EXERCISE:
Copy each line containing the word "Home" from the records that follow, please.

Web page revision data
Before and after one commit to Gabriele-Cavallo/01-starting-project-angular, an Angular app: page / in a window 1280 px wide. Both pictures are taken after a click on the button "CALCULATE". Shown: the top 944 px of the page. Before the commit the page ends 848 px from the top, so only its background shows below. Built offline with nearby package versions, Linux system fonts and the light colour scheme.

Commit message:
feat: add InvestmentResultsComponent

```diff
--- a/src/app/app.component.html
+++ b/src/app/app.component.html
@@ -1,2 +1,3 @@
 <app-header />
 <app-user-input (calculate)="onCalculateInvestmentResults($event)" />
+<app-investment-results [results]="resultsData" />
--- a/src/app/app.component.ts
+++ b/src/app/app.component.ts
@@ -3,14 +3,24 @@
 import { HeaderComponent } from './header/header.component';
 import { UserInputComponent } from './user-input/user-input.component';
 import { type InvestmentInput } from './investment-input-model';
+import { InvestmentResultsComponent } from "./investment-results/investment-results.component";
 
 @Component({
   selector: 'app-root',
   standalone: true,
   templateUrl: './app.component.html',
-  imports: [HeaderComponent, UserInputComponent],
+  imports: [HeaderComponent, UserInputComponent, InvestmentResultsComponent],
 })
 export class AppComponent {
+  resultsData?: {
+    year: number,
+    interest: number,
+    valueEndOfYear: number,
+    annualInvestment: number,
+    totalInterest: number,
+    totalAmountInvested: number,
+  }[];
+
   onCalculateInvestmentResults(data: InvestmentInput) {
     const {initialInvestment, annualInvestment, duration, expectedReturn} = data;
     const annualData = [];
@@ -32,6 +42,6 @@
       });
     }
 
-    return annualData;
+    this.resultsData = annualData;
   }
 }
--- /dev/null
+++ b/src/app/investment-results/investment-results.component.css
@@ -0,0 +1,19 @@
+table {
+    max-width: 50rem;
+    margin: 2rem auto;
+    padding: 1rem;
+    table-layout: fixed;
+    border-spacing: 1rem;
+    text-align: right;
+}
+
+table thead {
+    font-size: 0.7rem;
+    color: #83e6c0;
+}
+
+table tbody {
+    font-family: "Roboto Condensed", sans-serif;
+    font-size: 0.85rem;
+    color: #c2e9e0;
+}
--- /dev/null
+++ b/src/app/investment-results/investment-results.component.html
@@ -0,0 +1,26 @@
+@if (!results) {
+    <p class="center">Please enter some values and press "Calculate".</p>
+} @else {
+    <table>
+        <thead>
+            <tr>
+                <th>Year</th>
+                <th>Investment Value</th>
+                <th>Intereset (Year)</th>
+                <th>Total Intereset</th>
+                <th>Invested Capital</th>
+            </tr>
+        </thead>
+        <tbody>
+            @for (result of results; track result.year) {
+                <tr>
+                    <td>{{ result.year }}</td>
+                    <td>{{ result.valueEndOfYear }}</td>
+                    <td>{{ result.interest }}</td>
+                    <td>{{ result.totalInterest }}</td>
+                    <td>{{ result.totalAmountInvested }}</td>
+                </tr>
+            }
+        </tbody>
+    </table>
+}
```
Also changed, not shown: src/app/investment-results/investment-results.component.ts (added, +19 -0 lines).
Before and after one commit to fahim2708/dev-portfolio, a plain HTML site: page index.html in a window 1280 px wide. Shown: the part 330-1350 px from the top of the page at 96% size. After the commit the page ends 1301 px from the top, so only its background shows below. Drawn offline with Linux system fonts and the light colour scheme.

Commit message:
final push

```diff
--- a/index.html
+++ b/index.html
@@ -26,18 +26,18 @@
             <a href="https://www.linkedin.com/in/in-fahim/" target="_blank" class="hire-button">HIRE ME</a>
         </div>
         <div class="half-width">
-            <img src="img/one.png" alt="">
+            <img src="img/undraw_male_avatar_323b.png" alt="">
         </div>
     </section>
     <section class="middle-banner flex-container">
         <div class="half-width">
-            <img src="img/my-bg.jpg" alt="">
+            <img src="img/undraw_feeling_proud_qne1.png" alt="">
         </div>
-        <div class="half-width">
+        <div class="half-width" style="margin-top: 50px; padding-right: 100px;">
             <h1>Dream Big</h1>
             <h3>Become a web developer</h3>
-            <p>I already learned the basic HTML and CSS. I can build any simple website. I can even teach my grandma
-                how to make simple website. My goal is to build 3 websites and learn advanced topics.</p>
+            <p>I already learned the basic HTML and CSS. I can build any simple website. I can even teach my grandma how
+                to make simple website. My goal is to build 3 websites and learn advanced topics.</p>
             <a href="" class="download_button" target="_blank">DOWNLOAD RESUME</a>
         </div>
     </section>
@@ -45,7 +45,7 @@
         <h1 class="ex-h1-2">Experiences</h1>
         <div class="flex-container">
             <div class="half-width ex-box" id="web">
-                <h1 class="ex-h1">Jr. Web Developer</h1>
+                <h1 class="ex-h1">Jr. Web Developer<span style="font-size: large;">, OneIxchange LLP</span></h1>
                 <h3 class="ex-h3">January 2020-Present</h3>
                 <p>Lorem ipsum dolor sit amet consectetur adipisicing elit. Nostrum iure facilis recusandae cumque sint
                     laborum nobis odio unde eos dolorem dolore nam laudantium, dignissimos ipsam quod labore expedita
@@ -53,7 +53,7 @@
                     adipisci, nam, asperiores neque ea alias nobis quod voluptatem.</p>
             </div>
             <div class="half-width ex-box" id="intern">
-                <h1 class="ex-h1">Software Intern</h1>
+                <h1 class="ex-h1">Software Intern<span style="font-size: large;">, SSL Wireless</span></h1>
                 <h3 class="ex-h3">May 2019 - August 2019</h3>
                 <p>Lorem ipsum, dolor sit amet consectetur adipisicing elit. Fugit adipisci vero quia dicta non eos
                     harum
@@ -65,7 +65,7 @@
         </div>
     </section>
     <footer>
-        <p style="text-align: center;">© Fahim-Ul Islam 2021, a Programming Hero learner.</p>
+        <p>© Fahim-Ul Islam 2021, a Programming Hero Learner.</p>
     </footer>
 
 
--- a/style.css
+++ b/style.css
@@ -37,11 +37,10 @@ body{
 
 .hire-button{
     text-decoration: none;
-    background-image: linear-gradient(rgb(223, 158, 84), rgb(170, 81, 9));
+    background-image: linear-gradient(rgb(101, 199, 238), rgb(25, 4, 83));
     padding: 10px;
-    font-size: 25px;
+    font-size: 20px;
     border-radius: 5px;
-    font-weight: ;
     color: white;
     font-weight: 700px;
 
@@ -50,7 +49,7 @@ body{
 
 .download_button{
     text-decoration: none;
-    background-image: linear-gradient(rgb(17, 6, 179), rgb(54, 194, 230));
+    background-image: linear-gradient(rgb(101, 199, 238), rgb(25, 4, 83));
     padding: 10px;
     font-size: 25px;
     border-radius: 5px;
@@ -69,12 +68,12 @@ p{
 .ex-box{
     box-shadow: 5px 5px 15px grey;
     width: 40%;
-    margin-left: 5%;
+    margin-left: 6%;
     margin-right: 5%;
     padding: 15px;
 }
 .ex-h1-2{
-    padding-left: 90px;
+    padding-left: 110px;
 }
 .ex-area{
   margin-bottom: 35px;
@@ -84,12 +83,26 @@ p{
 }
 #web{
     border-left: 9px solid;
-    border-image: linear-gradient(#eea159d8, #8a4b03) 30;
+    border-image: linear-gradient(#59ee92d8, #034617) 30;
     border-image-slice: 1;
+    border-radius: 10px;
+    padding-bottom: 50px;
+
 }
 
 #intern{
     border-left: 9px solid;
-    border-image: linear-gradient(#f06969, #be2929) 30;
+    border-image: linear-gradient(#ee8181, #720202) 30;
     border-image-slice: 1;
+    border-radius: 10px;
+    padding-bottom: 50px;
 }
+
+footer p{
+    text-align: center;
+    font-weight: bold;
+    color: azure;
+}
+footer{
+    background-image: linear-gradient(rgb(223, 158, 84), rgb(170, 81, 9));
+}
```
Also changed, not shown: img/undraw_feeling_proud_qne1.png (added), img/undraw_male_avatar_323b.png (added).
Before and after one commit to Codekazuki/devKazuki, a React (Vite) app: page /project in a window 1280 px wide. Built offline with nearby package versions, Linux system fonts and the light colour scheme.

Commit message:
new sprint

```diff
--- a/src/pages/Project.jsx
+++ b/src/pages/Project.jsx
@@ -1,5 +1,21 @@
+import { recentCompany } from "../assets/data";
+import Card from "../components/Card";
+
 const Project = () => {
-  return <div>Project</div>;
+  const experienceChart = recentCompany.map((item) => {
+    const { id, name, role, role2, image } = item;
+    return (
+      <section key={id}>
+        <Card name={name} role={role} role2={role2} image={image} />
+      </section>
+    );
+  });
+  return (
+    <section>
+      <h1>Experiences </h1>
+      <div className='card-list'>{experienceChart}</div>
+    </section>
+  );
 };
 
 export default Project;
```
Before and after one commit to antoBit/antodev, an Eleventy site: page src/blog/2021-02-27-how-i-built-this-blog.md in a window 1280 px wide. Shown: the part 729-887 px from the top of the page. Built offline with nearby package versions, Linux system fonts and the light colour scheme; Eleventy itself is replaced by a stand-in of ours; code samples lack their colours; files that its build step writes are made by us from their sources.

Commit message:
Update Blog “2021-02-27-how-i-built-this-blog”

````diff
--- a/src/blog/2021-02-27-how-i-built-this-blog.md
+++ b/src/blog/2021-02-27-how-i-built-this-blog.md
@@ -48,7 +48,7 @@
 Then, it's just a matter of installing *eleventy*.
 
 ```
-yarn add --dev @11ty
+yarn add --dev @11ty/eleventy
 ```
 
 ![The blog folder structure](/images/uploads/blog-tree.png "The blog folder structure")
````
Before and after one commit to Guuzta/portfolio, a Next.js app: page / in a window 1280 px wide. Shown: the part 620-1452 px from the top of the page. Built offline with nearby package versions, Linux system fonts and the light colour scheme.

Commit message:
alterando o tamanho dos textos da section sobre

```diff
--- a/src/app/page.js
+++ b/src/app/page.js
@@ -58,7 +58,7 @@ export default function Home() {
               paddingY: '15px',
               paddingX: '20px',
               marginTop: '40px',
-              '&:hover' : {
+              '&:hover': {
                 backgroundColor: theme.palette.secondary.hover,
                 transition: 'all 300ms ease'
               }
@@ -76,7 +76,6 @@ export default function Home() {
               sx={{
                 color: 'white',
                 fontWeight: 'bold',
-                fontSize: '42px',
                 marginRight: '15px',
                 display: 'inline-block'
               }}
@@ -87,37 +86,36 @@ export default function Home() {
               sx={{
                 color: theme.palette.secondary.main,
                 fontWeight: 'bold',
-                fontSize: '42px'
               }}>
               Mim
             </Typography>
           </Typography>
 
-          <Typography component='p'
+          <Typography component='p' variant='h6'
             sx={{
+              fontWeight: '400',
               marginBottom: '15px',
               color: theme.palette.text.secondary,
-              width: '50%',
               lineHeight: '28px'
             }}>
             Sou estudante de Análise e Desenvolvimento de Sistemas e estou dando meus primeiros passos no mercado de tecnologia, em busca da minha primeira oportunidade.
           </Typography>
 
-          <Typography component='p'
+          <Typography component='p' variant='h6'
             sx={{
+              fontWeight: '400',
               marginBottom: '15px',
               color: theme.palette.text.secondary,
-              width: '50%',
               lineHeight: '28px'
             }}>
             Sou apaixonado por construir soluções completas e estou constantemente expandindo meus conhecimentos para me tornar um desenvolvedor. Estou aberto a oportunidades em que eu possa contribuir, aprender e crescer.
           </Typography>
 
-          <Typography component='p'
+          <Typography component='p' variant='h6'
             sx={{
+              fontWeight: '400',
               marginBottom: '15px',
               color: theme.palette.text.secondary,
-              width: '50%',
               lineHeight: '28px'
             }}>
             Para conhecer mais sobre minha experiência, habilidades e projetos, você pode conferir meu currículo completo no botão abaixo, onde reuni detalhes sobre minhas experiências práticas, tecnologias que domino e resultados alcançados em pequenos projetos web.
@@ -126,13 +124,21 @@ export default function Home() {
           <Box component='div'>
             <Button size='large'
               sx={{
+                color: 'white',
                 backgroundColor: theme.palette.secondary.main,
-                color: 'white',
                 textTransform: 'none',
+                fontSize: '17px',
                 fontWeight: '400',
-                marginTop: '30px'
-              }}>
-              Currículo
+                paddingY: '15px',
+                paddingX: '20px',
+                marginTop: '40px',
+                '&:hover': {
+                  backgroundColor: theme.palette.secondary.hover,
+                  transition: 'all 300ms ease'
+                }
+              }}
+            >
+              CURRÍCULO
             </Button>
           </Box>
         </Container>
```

ANSWER BELOW:
@@ -58,7 +58,7 @@ export default function Home() {
@@ -76,7 +76,6 @@ export default function Home() {
@@ -87,37 +86,36 @@ export default function Home() {
@@ -126,13 +124,21 @@ export default function Home() {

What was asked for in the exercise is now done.